Front-end code change data
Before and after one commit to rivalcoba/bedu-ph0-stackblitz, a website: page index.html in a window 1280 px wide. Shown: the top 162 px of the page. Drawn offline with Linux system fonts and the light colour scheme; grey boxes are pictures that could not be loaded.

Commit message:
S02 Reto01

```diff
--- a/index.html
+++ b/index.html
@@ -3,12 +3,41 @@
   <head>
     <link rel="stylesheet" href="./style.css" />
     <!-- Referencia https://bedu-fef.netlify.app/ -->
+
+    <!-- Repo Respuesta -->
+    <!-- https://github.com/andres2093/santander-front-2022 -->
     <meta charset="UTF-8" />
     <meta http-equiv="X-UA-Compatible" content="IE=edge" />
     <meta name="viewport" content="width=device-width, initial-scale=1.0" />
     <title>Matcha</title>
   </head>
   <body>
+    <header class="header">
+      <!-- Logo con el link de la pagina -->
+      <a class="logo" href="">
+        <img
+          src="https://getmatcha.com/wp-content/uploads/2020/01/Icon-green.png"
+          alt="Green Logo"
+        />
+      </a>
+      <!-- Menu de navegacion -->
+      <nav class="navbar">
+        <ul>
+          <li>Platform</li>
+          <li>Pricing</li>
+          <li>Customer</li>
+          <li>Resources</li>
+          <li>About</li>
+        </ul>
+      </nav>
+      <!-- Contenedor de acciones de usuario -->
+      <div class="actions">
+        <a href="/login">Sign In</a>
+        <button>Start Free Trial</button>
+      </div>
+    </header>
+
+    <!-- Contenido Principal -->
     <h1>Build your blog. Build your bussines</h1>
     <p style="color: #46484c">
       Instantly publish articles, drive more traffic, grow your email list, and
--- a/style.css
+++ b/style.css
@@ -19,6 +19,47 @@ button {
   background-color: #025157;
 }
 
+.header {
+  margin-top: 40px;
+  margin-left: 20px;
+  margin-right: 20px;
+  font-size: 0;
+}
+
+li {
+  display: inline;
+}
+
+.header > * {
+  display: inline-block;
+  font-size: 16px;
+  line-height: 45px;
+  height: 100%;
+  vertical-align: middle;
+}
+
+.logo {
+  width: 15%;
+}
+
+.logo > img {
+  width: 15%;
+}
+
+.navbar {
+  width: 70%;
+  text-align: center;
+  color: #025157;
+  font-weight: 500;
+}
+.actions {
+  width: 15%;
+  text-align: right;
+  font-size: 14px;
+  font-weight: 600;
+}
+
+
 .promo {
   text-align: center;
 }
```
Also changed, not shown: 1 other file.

# What is expected:
In the records above, some lines hold the word "class"; copy each such line.

# Answer to the exercise:
+    <header class="header">
+      <a class="logo" href="">
+      <nav class="navbar">
+      <div class="actions">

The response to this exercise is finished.